So in this case as in many at Curv, the kid fresh out of school, actually no, the kid (Jordan) who learned on the job was making more than decades old veterans of ILM. Why, because he understood his value in the market better than they, and adapted to it. Believe it, Jordan would do laborious processes and get them done much faster than the “experts” that spent all that time trying to devise a smarter, more elegant procedural way to do the same thing. Meanwhile Jordan was on his 3rd job and they were still on their first, and Jordan had cashed 2 checks already ! Oh, and his work was very well received by our client.

When I was younger I used to work for a loan shark who lent my friend and I money to buy concert tickets.

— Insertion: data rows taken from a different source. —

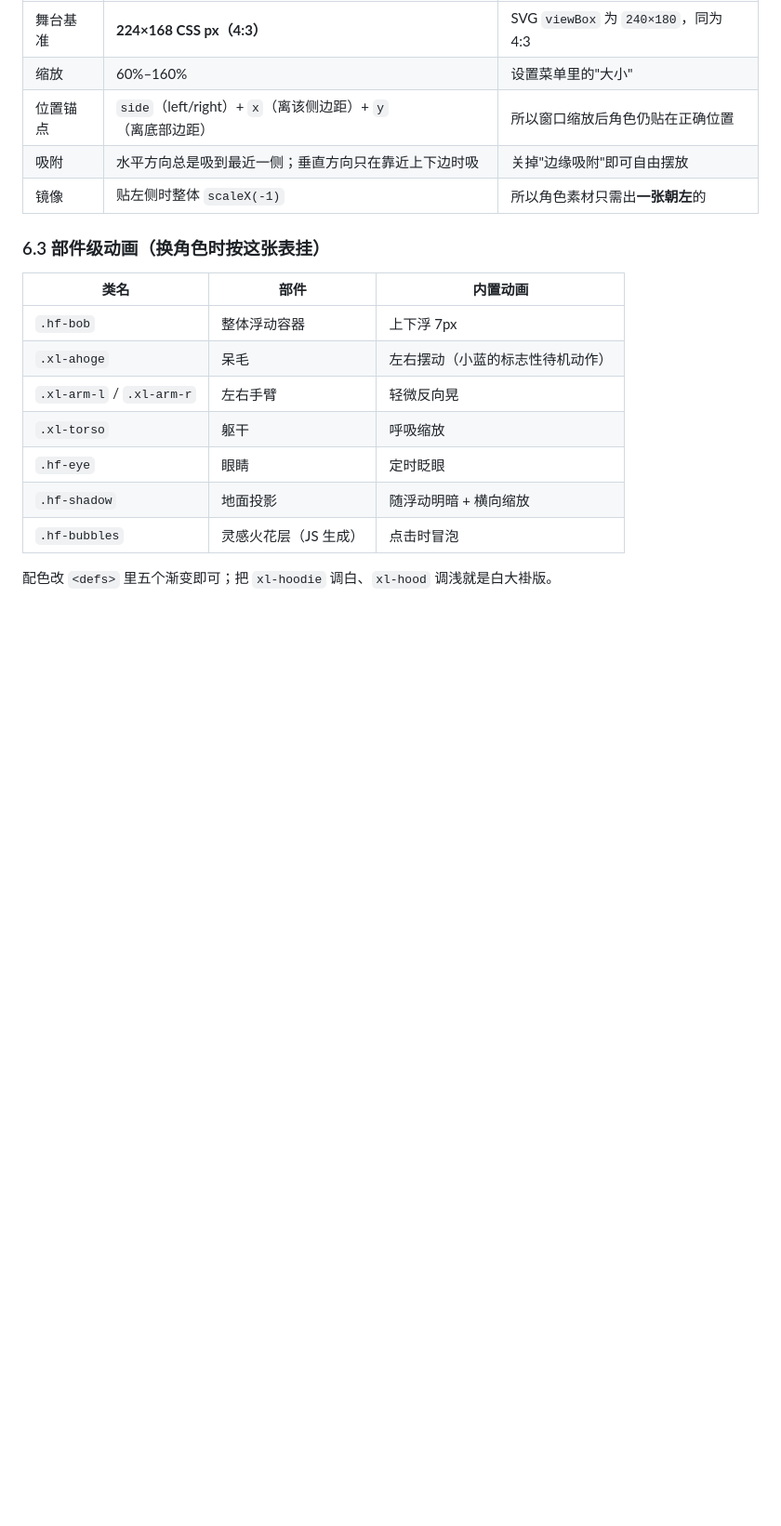
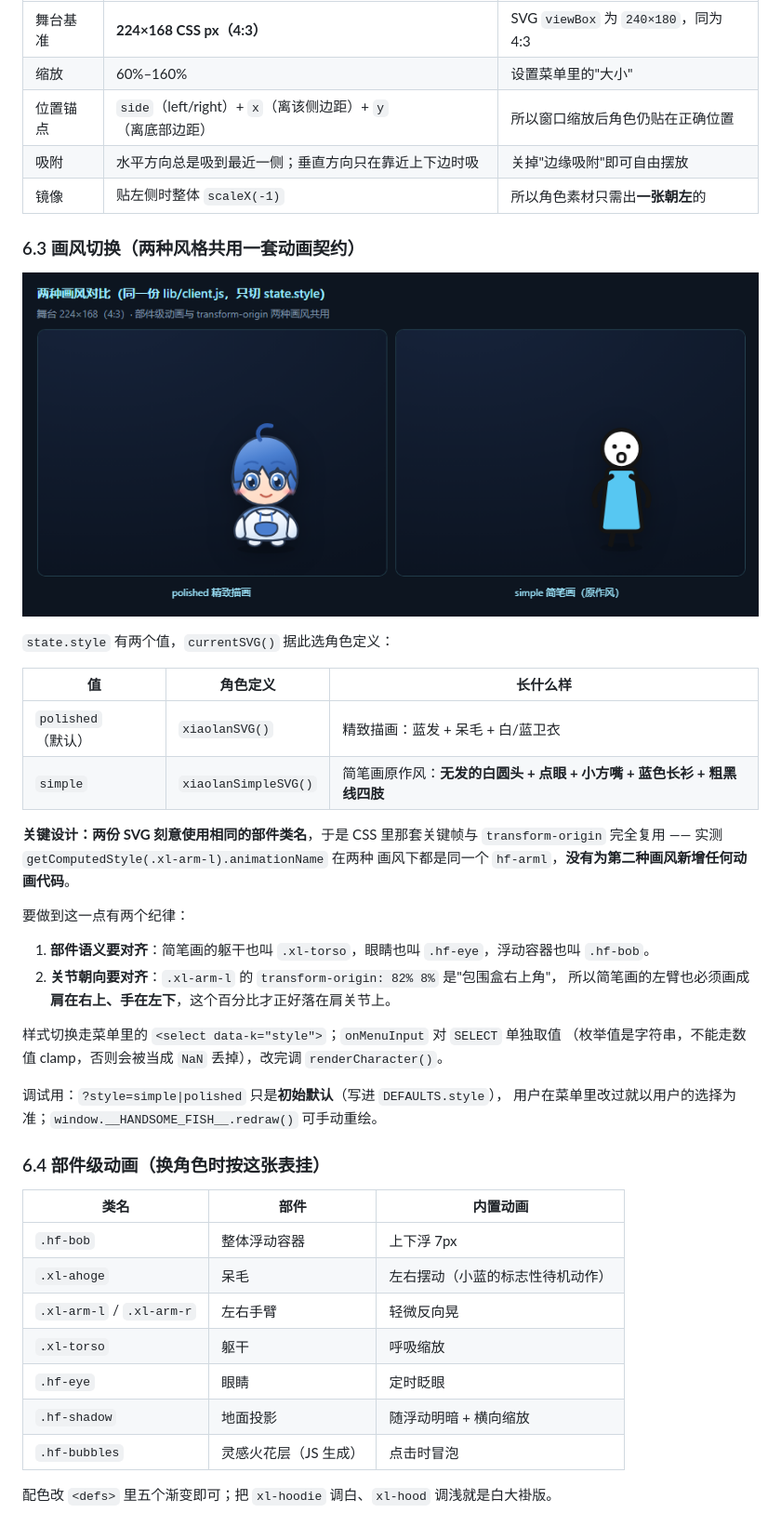
Before and after one commit to JiangTing4ver/handsomeFish, a Markdown page: docs/architecture.md, the part around the change printed below. Shown: that part at 93% size. Drawn GitHub-style; pictures changed too: docs/shots/styles.png (added); blank space fills up the shorter version.

```diff
--- a/docs/architecture.md
+++ b/docs/architecture.md
@@ -202,7 +202,34 @@ renderCharacter():
 | 吸附 | 水平方向总是吸到最近一侧；垂直方向只在靠近上下边时吸 | 关掉"边缘吸附"即可自由摆放 |
 | 镜像 | 贴左侧时整体 `scaleX(-1)` | 所以角色素材只需出**一张朝左**的 |
 
-### 6.3 部件级动画（换角色时按这张表挂）
+### 6.3 画风切换（两种风格共用一套动画契约）
+
+![两种画风对比](shots/styles.png)
+
+`state.style` 有两个值，`currentSVG()` 据此选角色定义：
+
+| 值 | 角色定义 | 长什么样 |
+|---|---|---|
+| `polished`（默认） | `xiaolanSVG()` | 精致描画：蓝发 + 呆毛 + 白/蓝卫衣 |
+| `simple` | `xiaolanSimpleSVG()` | 简笔画原作风：**无发的白圆头 + 点眼 + 小方嘴 + 蓝色长衫 + 粗黑线四肢** |
+
+**关键设计：两份 SVG 刻意使用相同的部件类名**，于是 CSS 里那套关键帧与
+`transform-origin` 完全复用 —— 实测 `getComputedStyle(.xl-arm-l).animationName` 在两种
+画风下都是同一个 `hf-arml`，**没有为第二种画风新增任何动画代码**。
+
+要做到这一点有两个纪律：
+
+1. **部件语义要对齐**：简笔画的躯干也叫 `.xl-torso`，眼睛也叫 `.hf-eye`，浮动容器也叫 `.hf-bob`。
+2. **关节朝向要对齐**：`.xl-arm-l` 的 `transform-origin: 82% 8%` 是"包围盒右上角"，
+   所以简笔画的左臂也必须画成**肩在右上、手在左下**，这个百分比才正好落在肩关节上。
+
+样式切换走菜单里的 `<select data-k="style">`；`onMenuInput` 对 `SELECT` 单独取值
+（枚举值是字符串，不能走数值 clamp，否则会被当成 `NaN` 丢掉），改完调 `renderCharacter()`。
+
+调试用：`?style=simple|polished` 只是**初始默认**（写进 `DEFAULTS.style`），
+用户在菜单里改过就以用户的选择为准；`window.__HANDSOME_FISH__.redraw()` 可手动重绘。
+
+### 6.4 部件级动画（换角色时按这张表挂）
 
 | 类名 | 部件 | 内置动画 |
 |---|---|---|
```
Also changed, not shown: other parts of docs/architecture.md (+3 -3 lines), README.md (+5 -0 lines), docs/xiaolan.md (+8 -2 lines), 3 other files.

I recall him giving us $15,000 for one concert, we went and bought the tickets, then the broker who had agreed beforehand to give him $10 over on each ticket, reneged on the deal leaving him with a stack of tickets. As the concert date approached he found he couldn’t sell over 50% of the tickets and was looking at a big loss. So he asked if we would go down to Richmond, VA and sell them on the street and recoup whatever we could, and take a cut we felt was appropriate for our troubles, but not too much or else !

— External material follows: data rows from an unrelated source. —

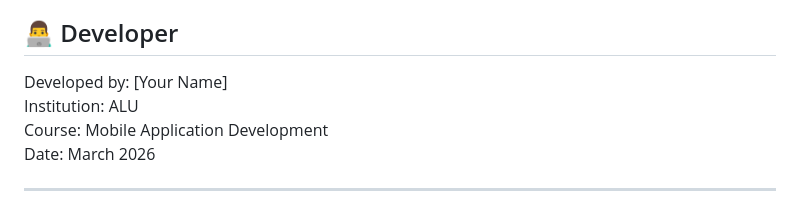
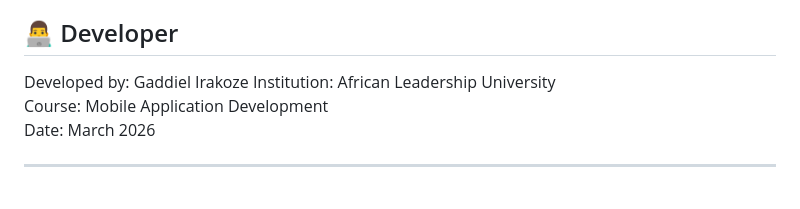
Before and after one commit to Gaddy01/MobDev_IndividAssignment2, a Markdown page: README.md, the part around the change. Rendered like a GitHub page.

```diff
--- a/README.md
+++ b/README.md
@@ -302,8 +302,8 @@ This project is created for academic purposes as part of Mobile Application Deve
 
 ## 👨‍💻 Developer
 
-Developed by: [Your Name]
-Institution: ALU
+Developed by: Gaddiel Irakoze
+Institution: African Leadership University
 Course: Mobile Application Development
 Date: March 2026
 
```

We spent a weekend at a Grateful Dead show selling tickets for food, for cash, for other, at all different amounts (whatever the person could pay was better than nothing), and would go back to our hotel with wads of cash to dump off, then head back to the arena. In the end we extracted our take and had sold all but 20 or so tickets (over 90% of them, tickets were cheap 30 years ago !). The point of that story is this, value is determined by those willing to pay for a product or service, not by those selling them.

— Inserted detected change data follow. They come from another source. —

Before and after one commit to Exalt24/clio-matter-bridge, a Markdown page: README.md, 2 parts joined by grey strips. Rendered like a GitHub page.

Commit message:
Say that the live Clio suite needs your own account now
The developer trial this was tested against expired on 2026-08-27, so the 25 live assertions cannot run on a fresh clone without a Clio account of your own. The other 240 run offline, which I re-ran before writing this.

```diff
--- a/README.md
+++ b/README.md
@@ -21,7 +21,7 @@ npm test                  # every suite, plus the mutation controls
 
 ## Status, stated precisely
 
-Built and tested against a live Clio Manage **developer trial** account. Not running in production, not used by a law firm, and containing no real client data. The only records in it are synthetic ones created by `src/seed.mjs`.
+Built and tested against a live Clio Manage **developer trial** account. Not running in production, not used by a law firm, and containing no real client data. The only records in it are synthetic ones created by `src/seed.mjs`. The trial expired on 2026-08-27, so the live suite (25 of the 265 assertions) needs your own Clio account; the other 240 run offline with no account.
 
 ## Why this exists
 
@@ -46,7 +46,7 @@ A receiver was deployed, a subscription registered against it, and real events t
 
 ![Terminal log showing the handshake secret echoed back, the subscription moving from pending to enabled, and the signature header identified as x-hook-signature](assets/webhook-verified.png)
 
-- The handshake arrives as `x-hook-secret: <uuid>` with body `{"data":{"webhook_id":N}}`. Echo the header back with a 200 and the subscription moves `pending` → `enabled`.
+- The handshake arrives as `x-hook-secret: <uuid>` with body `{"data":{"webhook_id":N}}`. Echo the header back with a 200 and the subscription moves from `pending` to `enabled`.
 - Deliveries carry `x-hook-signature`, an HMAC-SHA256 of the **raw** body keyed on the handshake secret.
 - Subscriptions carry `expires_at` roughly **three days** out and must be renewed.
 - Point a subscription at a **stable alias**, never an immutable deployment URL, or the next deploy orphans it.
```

To put that last statement in better context, one last story I’ll tell. My daughter Lily put up a lemonade stand at the end of our driveway with her friend Nora. They purchase the lemonade powder mix, brought out a little table, glasses and a pitcher. They made a profit over their cost in materials (their overhead), and then at the end of a hot day my daughter turns to me to reflect, “Daddy, its seems that if nobody is there on the street to buy my lemonade I won’t make any money. If there were more people out today I’d have made a lot more.” To this I replied, “Yes that’s the way it is, the money you make comes only from those who are around and willing to pay, not by what you ‘think’ you should make”. Lily just shrugged uninterested, “Yeah well, I also just gave away drinks to a few kids who didn’t have any money but looked thirsty. So I guess I made even less.”